WORK ORDER:
Among the entries below, find each line holding "caracteres" and return it.

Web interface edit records
────

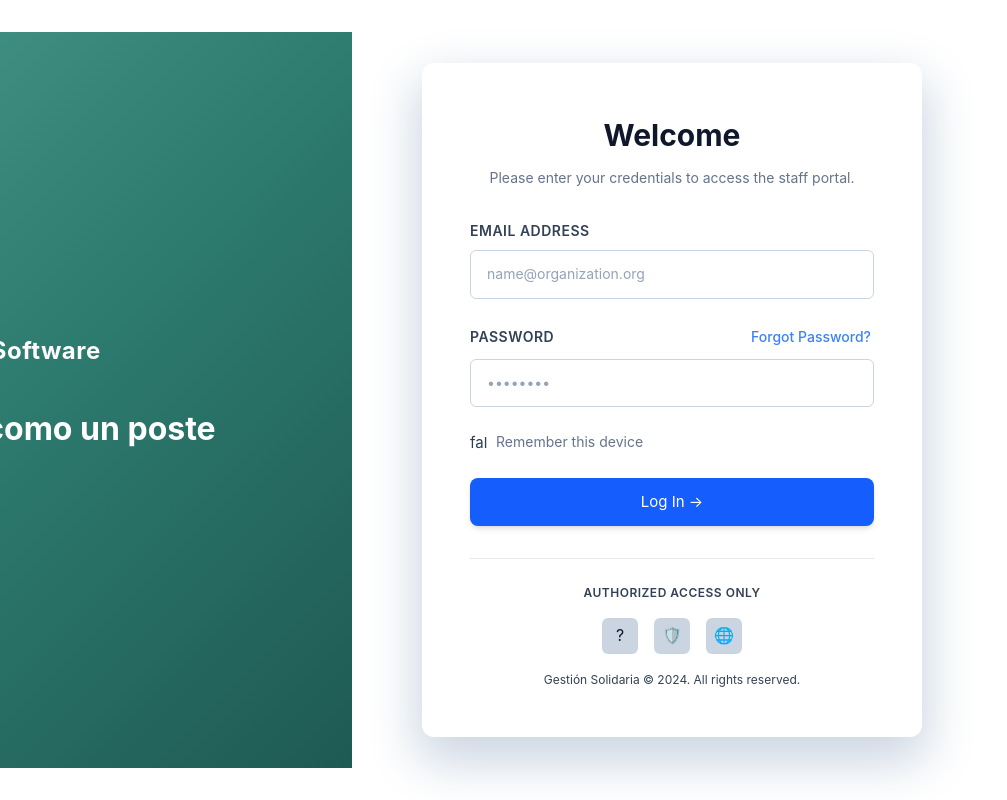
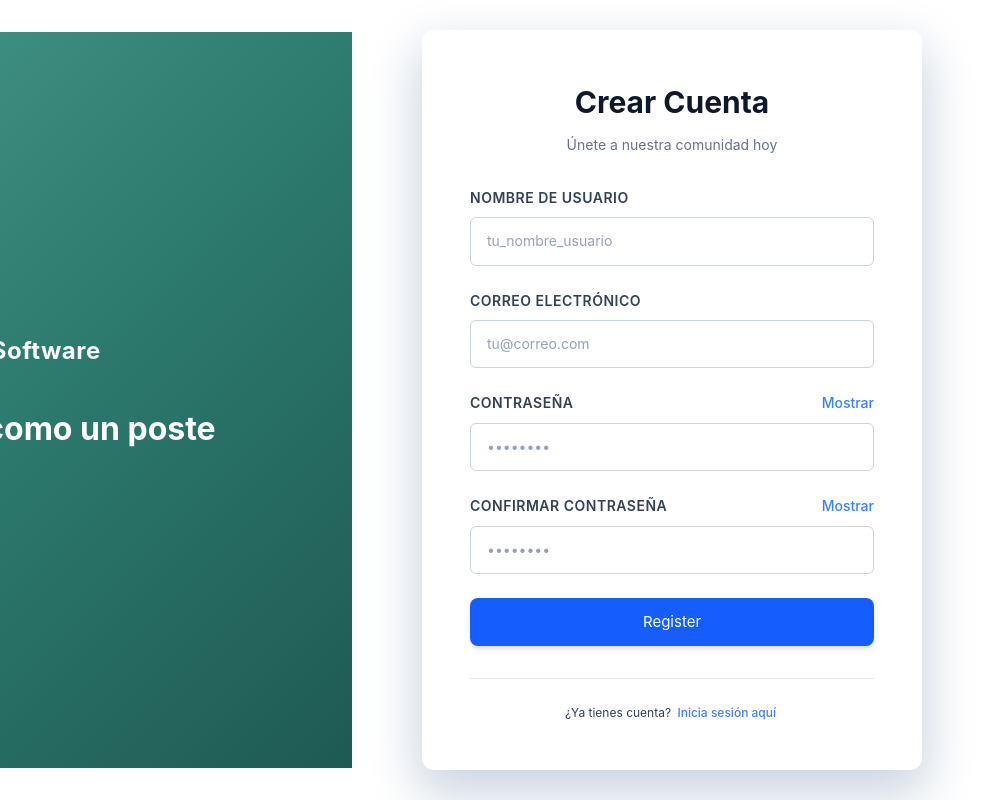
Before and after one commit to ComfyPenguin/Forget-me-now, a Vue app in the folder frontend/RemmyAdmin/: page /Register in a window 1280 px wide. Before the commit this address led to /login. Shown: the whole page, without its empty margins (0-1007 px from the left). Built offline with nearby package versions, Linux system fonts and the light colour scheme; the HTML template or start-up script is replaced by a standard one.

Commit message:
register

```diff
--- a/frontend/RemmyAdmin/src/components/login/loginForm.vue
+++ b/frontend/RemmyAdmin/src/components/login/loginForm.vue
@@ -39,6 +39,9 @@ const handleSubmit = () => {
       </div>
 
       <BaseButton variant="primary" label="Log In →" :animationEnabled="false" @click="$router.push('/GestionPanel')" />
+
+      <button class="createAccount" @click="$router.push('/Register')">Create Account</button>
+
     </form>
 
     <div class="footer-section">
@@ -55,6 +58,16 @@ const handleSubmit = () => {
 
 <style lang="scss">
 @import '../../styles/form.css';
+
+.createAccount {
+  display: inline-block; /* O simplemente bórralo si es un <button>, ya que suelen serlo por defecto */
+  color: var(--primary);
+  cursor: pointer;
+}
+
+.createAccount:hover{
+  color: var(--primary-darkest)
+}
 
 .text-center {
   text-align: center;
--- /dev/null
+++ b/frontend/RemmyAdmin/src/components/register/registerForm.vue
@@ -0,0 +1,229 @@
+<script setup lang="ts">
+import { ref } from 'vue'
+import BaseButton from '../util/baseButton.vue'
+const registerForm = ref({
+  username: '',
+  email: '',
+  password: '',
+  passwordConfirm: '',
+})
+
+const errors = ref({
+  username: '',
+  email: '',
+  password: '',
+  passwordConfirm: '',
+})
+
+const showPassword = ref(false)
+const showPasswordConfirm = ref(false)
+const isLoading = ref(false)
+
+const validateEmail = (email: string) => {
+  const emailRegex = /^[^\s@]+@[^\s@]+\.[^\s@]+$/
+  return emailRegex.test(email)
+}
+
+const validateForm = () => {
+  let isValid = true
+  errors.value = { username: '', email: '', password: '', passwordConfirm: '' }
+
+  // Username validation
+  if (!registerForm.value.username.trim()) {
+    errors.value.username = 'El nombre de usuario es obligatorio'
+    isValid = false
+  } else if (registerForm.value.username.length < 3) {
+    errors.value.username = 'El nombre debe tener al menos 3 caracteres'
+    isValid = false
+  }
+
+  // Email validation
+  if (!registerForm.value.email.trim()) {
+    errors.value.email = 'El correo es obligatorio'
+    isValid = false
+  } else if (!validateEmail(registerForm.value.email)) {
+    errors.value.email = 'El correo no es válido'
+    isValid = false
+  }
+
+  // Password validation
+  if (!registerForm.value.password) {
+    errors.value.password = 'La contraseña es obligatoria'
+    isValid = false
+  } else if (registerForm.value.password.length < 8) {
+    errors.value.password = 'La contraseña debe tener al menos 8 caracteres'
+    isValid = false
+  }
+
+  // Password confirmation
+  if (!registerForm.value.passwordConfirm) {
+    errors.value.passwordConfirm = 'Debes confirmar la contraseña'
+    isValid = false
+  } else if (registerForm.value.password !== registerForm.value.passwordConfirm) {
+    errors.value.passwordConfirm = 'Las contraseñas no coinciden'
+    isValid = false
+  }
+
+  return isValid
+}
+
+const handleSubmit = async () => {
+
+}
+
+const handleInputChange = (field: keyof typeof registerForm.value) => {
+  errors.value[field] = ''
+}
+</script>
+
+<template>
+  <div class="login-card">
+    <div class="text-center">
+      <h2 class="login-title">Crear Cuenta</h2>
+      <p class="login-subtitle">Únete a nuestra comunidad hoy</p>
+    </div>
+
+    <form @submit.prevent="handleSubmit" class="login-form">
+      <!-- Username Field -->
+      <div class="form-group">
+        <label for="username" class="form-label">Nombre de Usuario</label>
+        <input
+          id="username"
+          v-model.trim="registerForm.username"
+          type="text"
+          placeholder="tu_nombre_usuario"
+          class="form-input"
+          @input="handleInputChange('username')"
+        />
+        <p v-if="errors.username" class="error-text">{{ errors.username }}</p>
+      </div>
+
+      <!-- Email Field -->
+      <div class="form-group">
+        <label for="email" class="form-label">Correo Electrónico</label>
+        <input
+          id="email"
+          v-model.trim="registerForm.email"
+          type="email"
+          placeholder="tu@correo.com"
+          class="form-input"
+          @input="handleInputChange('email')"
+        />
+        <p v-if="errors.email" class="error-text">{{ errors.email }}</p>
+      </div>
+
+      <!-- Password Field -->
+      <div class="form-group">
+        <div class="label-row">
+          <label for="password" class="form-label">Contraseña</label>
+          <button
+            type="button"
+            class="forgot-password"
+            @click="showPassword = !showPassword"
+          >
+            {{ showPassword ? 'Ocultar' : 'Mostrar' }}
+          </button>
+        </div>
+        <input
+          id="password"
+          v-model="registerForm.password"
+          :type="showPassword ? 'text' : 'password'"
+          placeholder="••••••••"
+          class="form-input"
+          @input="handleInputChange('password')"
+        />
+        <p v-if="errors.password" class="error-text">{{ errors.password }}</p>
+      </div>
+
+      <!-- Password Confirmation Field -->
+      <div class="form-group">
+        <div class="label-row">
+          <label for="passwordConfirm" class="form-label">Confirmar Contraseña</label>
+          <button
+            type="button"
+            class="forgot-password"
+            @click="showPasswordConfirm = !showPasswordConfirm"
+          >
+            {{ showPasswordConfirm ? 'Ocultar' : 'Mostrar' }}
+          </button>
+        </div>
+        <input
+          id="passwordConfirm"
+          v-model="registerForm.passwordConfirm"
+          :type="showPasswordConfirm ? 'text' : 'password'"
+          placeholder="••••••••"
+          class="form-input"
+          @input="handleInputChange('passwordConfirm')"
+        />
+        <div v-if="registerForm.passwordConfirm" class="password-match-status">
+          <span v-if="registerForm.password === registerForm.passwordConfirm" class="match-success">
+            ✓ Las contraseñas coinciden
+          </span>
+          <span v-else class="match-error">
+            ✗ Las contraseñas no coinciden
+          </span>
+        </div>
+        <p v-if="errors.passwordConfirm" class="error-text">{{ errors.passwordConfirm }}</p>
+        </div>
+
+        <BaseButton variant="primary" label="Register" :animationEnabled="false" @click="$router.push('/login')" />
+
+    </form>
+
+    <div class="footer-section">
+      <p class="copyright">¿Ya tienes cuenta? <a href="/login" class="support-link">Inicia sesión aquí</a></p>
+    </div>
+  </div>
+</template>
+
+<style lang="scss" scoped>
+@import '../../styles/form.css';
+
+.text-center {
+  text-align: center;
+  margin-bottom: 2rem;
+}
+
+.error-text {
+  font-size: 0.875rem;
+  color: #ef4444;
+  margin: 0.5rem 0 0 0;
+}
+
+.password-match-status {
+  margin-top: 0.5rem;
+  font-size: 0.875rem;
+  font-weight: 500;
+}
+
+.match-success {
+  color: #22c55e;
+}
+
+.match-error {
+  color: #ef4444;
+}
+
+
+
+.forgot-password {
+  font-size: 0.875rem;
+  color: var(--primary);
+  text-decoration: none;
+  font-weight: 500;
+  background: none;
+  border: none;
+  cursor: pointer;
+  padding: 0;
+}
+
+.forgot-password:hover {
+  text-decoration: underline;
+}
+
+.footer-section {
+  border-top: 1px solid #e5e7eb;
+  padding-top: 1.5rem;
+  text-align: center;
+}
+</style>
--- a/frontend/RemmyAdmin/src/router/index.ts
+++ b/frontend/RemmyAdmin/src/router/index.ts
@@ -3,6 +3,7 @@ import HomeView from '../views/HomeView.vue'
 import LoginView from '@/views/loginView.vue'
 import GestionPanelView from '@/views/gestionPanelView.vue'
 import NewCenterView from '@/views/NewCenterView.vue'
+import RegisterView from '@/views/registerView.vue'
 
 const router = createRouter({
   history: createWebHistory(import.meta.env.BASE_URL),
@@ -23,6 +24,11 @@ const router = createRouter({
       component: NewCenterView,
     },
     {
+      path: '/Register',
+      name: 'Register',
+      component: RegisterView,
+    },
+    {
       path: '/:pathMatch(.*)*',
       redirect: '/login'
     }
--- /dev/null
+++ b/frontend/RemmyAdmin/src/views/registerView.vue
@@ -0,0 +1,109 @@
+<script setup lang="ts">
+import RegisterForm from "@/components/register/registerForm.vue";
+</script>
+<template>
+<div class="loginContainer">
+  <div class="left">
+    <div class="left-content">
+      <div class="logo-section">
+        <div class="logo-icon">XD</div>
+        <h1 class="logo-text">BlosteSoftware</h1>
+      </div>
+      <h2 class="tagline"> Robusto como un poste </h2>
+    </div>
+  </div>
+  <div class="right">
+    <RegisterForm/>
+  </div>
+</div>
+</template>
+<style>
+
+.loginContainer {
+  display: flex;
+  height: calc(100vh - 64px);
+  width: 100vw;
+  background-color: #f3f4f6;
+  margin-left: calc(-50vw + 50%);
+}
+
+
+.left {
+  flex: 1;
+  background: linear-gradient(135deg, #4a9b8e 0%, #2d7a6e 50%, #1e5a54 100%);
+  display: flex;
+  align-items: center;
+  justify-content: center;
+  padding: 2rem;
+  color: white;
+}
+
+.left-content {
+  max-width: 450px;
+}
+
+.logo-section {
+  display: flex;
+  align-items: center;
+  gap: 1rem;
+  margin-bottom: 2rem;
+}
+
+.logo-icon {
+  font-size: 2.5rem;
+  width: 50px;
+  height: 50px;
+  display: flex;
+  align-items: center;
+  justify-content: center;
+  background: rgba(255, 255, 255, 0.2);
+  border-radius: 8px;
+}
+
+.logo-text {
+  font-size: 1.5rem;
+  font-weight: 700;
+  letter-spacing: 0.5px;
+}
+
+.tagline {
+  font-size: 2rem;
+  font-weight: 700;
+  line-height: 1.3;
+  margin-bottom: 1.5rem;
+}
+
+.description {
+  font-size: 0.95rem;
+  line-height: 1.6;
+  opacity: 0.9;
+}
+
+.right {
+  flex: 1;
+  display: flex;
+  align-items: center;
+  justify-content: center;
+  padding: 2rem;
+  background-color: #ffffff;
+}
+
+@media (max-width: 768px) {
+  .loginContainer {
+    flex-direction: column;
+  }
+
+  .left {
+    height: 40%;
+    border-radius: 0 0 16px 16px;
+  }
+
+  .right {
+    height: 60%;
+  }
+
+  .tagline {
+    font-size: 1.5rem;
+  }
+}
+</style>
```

────

ANSWER TO THE EXERCISE:
+    errors.value.username = 'El nombre debe tener al menos 3 caracteres'
+    errors.value.password = 'La contraseña debe tener al menos 8 caracteres'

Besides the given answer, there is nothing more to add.